[MW] Thank you. For how much I know and value about the mutual admiration society that is the relationship between librarians and authors/illustrators, and for how deeply I embrace the way we, both librarians and authors/illustrators, need one another, I want to thank you all for writing and creating the beautiful stories you share with all of us. I am positive that there are students of mine who love me solely for the books I share with them, and that wouldn’t be possible if there weren’t such brilliant people behind those books. I wish I could speak to each and every one of you to tell you personally how much it means to me that you create these 32-page works of art. Or that I am quite positive you are writing the books that these readers will carry with them their entire lives. I hope you’re able to find the faces celebrating your books, loving your books, and championing your books, and in doing so know that you are having a tremendous impact on the lives of our children. Thanks.
[JM] For those who don’t know about it yet, please tell us a little about your podcast.

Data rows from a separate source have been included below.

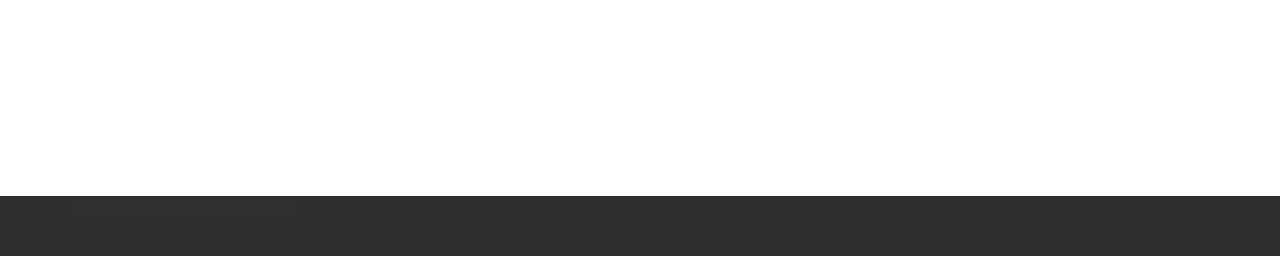
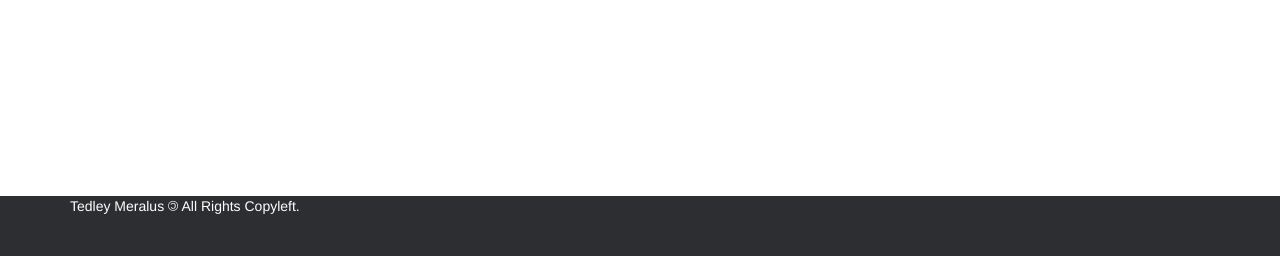
Before and after one commit to tedleyem/python-shorturl, a Flask app: page / in a window 1280 px wide. Shown: the part 544-800 px from the top of the page. Run offline with Flask 2, Linux system fonts and the light colour scheme; some libraries are stand-ins or nearby versions.

Commit message:
changed footer text to white

```diff
--- a/static/css/layout.main.css
+++ b/static/css/layout.main.css
@@ -38,6 +38,7 @@ a:hover {
 /* Set the fixed height of the footer here */
 #footer {
   height: 60px;
+  color: #FFF;
   background-color: #2d2e32;
 }
 
```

[MW] I host a weekly kidlit podcast called Let’s Get Busy (http://lgbpodcast.blogspot.com/) wherein I talk to authors, illustrators, kidlit notables, and everyone in between. We talk about the books they’re writing. We talk about the sometimes-winding path that brought them to creating books for children. And sometimes the conversation settles on a particular interest of the guest, such as fountain pens, playing the banjo, an admiration of Fred Rogers, or maybe collecting old washers. It’s a 30-ish minute conversation that you might share with your favorite kidlit pal at a bar at a library conference, intimate, sincere, and captured on recording to be shared with the world. With nearly 2 years and over 150 episodes behind me, it moves me to hear how the podcast is connecting people, resonating with listeners, and being used as a primary source document in classrooms. But I mostly like doing it because I get to be a fanboy to all of the amazing people I meet.
[JM] Favorite annual conference?
[MW] I enjoy different conferences for different reasons, but my favorite is the American Association of School Librarians (AASL)’s semi-annual conference. It’s not often that all of us connected educators actually get to meet up face-to-face and my library friends are some of my absolute best friends. Our next conference will be this November and I’m looking forward to all of the unpredictable and sure-to-be-amazing things I’ll take away from this conference.
Social Media Links:
Busy Librarian blog – http://www.busylibrarian.com
Let’s Get Busy podcast – http://lgbpodcast.blogspot.com
Twitter (@MatthewWinner) – https://twitter.com/MatthewWinner
Busy Librarian on Pinterest – https://www.pinterest.com/busylibrarian/
Busy Librarian on Facebook – https://www.facebook.com/BusyLibrarian
As one librarian to another, I applaud your wonderful work and advocacy and wish you continued success in this and your own writing.